- moisture, the bottom are wet and also this breeds mould or fungi and encourages bee illness particularly nosema
- predators, there are a lot of creatures large and little ready to just take bees or their treasure
- much better air flow, bees need this to regulate humidity and temperature within the hive that will be necessary for brood development and converting nectar to honey
The skyis the limit for stands, just depends upon money and time. you need to think about what kind of bee predators come in your area, ask the neighborhood beekeepers start making a summary of the animals and pests who see your lawn since this may impact the design of one's stand. Some things to think about deterring tend to be:
- bee eating birds and lizards
- rats and mice
- ants, slugs and praying mantis
- skunks and racoons
- bears (you may require an electric fence or bear proof enclosure)
Keep consitently the floor evident beneath your hive as best it is possible to, usage gravel, concrete, pavers, sand, etc this can help you keep close track of what's happening together with your bees. You obtain a lot of information regarding the fitness of your hive by observing the entrance and lifeless on a lawn. You might also see the beetle larvae exiting the hive to pupate, letting you know its time and energy to work.

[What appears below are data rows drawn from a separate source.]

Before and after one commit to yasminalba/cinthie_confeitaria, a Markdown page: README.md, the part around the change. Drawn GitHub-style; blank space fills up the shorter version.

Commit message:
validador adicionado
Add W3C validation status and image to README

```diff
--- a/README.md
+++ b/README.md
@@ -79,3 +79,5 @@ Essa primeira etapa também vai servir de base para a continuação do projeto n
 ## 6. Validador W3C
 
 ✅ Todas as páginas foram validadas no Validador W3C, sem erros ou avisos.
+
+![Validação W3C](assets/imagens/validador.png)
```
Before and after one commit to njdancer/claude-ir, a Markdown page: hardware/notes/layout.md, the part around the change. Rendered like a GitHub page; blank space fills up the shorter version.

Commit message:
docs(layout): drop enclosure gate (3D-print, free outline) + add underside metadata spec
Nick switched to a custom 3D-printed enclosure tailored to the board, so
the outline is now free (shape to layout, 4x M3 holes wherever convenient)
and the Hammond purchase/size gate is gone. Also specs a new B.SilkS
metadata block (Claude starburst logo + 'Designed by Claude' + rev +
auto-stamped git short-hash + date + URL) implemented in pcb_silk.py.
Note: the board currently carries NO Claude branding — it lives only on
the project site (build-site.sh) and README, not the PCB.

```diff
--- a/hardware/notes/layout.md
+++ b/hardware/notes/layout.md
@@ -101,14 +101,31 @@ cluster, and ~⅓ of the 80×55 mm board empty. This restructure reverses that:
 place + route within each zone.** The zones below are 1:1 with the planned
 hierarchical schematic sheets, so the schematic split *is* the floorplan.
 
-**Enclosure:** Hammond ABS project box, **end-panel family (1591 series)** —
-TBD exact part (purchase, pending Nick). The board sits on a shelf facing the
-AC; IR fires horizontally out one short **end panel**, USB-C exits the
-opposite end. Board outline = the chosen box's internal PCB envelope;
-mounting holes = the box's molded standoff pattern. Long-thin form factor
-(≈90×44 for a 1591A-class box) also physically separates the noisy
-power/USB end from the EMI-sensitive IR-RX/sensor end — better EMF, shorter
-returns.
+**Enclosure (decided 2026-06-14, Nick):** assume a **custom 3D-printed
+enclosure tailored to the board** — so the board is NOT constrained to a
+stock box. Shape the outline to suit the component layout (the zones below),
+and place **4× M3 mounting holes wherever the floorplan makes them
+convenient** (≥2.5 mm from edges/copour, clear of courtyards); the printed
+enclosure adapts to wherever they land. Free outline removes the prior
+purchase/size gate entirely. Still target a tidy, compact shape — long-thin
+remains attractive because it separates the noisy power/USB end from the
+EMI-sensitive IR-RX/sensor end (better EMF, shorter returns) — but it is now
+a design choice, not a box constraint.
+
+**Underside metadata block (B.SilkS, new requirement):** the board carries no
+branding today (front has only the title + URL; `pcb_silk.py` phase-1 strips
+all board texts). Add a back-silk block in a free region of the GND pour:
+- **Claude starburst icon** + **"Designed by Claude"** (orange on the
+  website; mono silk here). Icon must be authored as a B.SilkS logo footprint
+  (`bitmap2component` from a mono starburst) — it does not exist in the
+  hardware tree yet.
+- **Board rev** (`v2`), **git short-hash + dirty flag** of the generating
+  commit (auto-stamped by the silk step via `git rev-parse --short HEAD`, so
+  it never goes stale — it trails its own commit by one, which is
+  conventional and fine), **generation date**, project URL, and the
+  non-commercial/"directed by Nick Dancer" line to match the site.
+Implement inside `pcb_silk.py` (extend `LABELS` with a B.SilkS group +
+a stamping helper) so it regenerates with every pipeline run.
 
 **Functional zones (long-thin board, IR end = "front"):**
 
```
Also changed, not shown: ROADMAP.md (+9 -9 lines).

Other considerations consist of making sure your stand isn't excessive, for those who have two or three bins you will need to inspect and remove these every so often, ideally without using a ladder. Another aspect is drainage from hive, if you have a great bottom board in that case your hive is on hook pitch allowing any rainwater to strain out of the entrance, you may want to develop this into the stand.